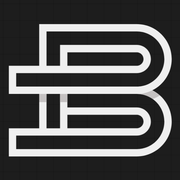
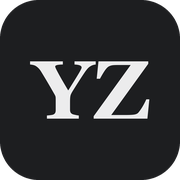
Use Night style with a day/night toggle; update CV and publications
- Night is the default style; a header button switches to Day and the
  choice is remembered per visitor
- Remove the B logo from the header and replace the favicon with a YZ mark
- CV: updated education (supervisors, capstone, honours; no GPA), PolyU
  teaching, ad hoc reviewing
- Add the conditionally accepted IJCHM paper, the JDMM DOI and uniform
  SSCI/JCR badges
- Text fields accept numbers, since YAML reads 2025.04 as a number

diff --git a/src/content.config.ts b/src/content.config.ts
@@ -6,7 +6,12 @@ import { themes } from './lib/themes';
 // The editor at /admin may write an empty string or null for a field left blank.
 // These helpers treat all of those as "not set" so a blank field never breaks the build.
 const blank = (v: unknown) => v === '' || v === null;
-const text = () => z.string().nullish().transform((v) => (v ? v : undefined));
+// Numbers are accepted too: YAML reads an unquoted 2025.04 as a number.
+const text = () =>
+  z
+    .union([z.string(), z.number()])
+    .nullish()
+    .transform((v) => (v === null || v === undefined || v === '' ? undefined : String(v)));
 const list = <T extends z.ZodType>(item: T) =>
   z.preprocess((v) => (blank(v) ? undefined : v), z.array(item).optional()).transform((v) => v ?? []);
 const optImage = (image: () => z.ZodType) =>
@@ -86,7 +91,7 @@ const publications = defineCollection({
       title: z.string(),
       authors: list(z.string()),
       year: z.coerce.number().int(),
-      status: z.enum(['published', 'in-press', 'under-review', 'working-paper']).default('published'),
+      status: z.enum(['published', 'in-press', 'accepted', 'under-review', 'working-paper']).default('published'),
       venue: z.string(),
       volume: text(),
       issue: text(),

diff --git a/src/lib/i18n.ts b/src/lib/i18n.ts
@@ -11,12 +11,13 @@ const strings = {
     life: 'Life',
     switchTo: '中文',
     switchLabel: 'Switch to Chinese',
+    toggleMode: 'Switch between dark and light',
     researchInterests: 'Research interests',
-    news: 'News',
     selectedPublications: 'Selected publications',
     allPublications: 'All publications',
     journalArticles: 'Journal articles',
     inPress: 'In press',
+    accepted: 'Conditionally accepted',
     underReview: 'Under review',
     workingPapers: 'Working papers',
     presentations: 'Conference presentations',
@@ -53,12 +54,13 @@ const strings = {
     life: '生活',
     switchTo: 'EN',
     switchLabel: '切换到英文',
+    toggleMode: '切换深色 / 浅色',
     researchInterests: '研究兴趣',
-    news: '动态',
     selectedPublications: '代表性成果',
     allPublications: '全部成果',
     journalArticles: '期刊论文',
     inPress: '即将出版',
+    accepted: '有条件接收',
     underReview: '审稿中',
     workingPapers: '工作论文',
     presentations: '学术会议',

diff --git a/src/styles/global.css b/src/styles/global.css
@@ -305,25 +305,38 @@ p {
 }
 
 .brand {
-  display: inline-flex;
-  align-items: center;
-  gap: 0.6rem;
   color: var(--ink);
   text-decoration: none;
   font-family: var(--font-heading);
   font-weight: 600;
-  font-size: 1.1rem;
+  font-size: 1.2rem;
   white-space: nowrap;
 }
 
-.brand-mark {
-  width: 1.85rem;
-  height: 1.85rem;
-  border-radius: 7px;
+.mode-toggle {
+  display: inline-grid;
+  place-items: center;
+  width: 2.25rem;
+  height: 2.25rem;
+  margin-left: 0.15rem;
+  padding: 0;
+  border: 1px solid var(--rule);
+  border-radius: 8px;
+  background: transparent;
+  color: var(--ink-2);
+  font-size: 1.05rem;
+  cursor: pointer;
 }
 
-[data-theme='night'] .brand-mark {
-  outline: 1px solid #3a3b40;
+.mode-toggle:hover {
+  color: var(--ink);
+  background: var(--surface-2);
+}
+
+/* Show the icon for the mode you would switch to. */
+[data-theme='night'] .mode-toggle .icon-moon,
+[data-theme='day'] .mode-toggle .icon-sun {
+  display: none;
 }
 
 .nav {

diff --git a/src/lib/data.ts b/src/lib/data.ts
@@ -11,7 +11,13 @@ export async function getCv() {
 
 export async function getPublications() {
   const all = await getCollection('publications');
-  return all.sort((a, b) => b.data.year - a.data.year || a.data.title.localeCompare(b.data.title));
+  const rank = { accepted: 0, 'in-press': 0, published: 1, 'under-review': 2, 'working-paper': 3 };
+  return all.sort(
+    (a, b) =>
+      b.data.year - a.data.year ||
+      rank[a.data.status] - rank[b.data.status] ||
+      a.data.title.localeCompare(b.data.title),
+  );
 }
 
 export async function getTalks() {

### Work order
Please show every line of the material that contains the string "center".

### Reply to the task
-  align-items: center;
+  place-items: center;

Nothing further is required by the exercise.